» Exercise prompt: How many lines of the entries below include the word "columns"? Answer with the number alone.

Edit tracking data:
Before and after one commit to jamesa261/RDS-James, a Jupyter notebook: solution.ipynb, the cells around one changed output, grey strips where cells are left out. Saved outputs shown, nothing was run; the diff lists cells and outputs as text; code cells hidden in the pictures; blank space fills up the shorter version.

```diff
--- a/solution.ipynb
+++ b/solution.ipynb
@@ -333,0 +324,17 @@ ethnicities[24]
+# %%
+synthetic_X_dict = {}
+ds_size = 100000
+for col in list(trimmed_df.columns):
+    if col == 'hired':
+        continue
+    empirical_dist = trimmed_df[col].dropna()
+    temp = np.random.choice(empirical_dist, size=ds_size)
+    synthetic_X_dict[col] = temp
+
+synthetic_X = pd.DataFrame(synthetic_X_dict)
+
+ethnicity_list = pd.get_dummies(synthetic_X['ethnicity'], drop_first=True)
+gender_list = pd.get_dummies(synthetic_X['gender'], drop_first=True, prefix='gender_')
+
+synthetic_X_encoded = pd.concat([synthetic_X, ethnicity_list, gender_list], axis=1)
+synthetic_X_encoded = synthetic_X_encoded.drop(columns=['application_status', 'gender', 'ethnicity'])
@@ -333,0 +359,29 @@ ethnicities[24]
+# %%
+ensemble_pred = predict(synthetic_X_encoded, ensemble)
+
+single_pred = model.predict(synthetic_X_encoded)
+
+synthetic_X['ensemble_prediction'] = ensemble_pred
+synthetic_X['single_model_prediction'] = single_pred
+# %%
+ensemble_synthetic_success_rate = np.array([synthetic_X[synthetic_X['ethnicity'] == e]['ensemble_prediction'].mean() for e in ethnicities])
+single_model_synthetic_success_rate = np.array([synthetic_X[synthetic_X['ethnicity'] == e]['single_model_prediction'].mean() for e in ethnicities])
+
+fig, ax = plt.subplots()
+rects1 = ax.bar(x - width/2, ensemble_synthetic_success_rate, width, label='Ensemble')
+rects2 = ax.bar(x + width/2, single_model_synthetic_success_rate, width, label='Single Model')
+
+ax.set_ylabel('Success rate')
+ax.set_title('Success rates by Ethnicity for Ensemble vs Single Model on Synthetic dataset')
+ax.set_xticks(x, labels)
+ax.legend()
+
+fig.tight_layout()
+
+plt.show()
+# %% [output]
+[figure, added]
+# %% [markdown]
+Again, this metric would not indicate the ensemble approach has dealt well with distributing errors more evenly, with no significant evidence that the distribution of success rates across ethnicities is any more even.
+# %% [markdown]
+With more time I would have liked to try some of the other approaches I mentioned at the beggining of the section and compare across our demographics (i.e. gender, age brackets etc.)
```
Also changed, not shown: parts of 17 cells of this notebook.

» Answer area: 2